Episode 73 of the Imagine Otherwise podcast is live! I talk with feminist scholar Imani Perry about the intimate ways gender, colonialism, and race intertwine in the histories of patriarchy; how Imani draws on the inspiration of both Lorraine Hansberry and Imani’s grandmother to build a life full of meaning and justice; how scholars can follow their divergent interests down windy roads without burning out; and how her fierce commitment to personal and social ethics is key to how Imani imagines and creates otherwise.
You can also read the transcript and show notes on the Ideas on Fire website, which have links to Imani’s work and all the concepts, people, and events we discuss on the show (great for teaching!).
Imani Perry is the Hughes-Rogers Professor of African American Studies at Princeton University and a scholar of African American studies, legal history, and cultural studies. She is the author of numerous scholarly articles in journals, as well as articles and reviews in Harpers, the New York Times, the San Francisco Chronicle, the Washington Post and the New York Review of Books.
She is the author of five books, including Vexy Thing: On Gender and Liberation (Duke University Press, 2018), May We Forever Stand: A History of the Black National Anthem (University of North Carolina Press, 2018), Looking for Lorraine: The Radiant and Radical Life of Lorraine Hansberry (Beacon, 2018), More Beautiful and More Terrible: The Embrace and Transcendence of Racial Inequality in the United States (New York University Press, 2011), Prophets of the Hood: Politics and Poetics in Hip Hop (Duke University Press, 2004).

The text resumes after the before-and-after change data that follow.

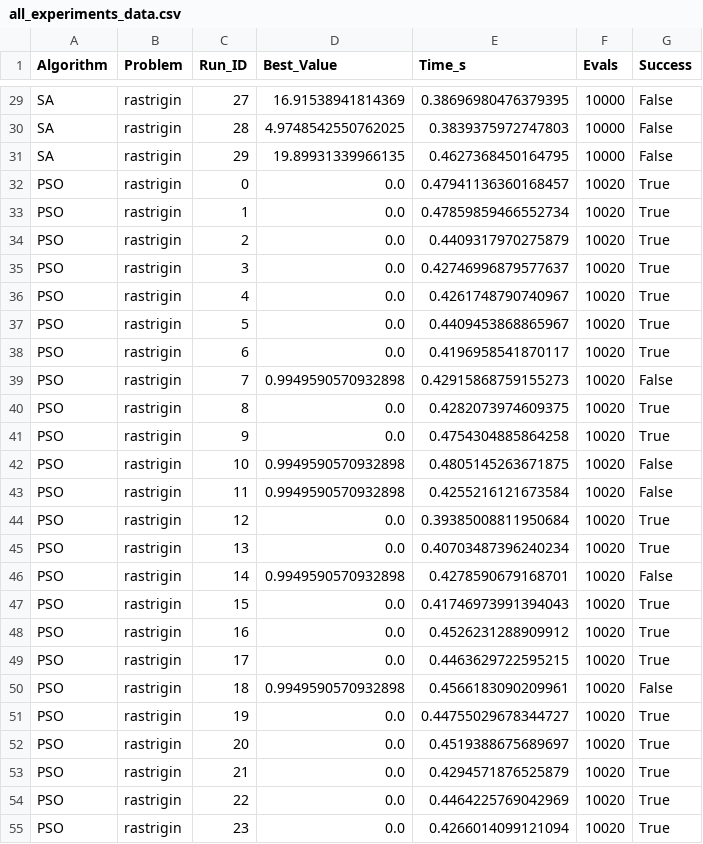
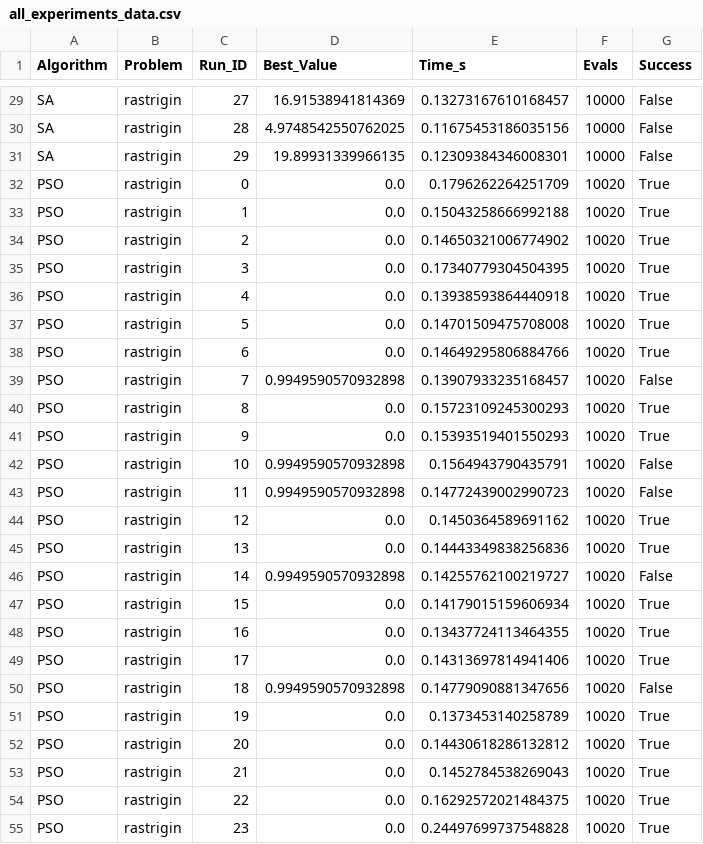
Before and after one commit to EnekoOrh/group_project, a CSV file: results/all_experiments_data.csv, drawn as a sheet; only a part is shown, gaps mark what is left out; the diff covers the shown part only; the diff names each change by its address in the sheet, - before the commit and + after, or states it on an @@ line.

```diff
--- a/results/all_experiments_data.csv
+++ b/results/all_experiments_data.csv
-E29 (Time_s): 0.38696980476379395
+E29 (Time_s): 0.13273167610168457
-E30 (Time_s): 0.3839375972747803
+E30 (Time_s): 0.11675453186035156
-E31 (Time_s): 0.4627368450164795
+E31 (Time_s): 0.12309384346008301
-E32 (Time_s): 0.47941136360168457
+E32 (Time_s): 0.1796262264251709
-E33 (Time_s): 0.47859859466552734
+E33 (Time_s): 0.15043258666992188
-E34 (Time_s): 0.4409317970275879
+E34 (Time_s): 0.14650321006774902
-E35 (Time_s): 0.42746996879577637
+E35 (Time_s): 0.17340779304504395
-E36 (Time_s): 0.4261748790740967
+E36 (Time_s): 0.13938593864440918
-E37 (Time_s): 0.4409453868865967
+E37 (Time_s): 0.14701509475708008
-E38 (Time_s): 0.4196958541870117
+E38 (Time_s): 0.14649295806884766
-E39 (Time_s): 0.42915868759155273
+E39 (Time_s): 0.13907933235168457
-E40 (Time_s): 0.4282073974609375
+E40 (Time_s): 0.15723109245300293
-E41 (Time_s): 0.4754304885864258
+E41 (Time_s): 0.15393519401550293
-E42 (Time_s): 0.4805145263671875
+E42 (Time_s): 0.1564943790435791
-E43 (Time_s): 0.4255216121673584
+E43 (Time_s): 0.14772439002990723
-E44 (Time_s): 0.39385008811950684
+E44 (Time_s): 0.1450364589691162
-E45 (Time_s): 0.40703487396240234
+E45 (Time_s): 0.14443349838256836
-E46 (Time_s): 0.4278590679168701
+E46 (Time_s): 0.14255762100219727
-E47 (Time_s): 0.41746973991394043
+E47 (Time_s): 0.14179015159606934
-E48 (Time_s): 0.4526231288909912
+E48 (Time_s): 0.13437724113464355
-E49 (Time_s): 0.4463629722595215
+E49 (Time_s): 0.14313697814941406
-E50 (Time_s): 0.4566183090209961
+E50 (Time_s): 0.14779090881347656
-E51 (Time_s): 0.44755029678344727
+E51 (Time_s): 0.1373453140258789
-E52 (Time_s): 0.4519388675689697
+E52 (Time_s): 0.14430618286132812
-E53 (Time_s): 0.4294571876525879
+E53 (Time_s): 0.1452784538269043
-E54 (Time_s): 0.4464225769042969
+E54 (Time_s): 0.16292572021484375
-E55 (Time_s): 0.4266014099121094
+E55 (Time_s): 0.24497699737548828
```
Also changed, not shown: 153 edited cells elsewhere in this file, 7 other files.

“I see patriarchy as the foundational form of inequality and I wanted to get an understanding of it as not simply as an ideology but as a structure of domination. It’s a structure of domination that didn’t just stand alongside race or capitalism or xenophobia, etc., but it was actually intimately connected to them.”
– Imani Perry on episode 73 of the Imagine Otherwise podcast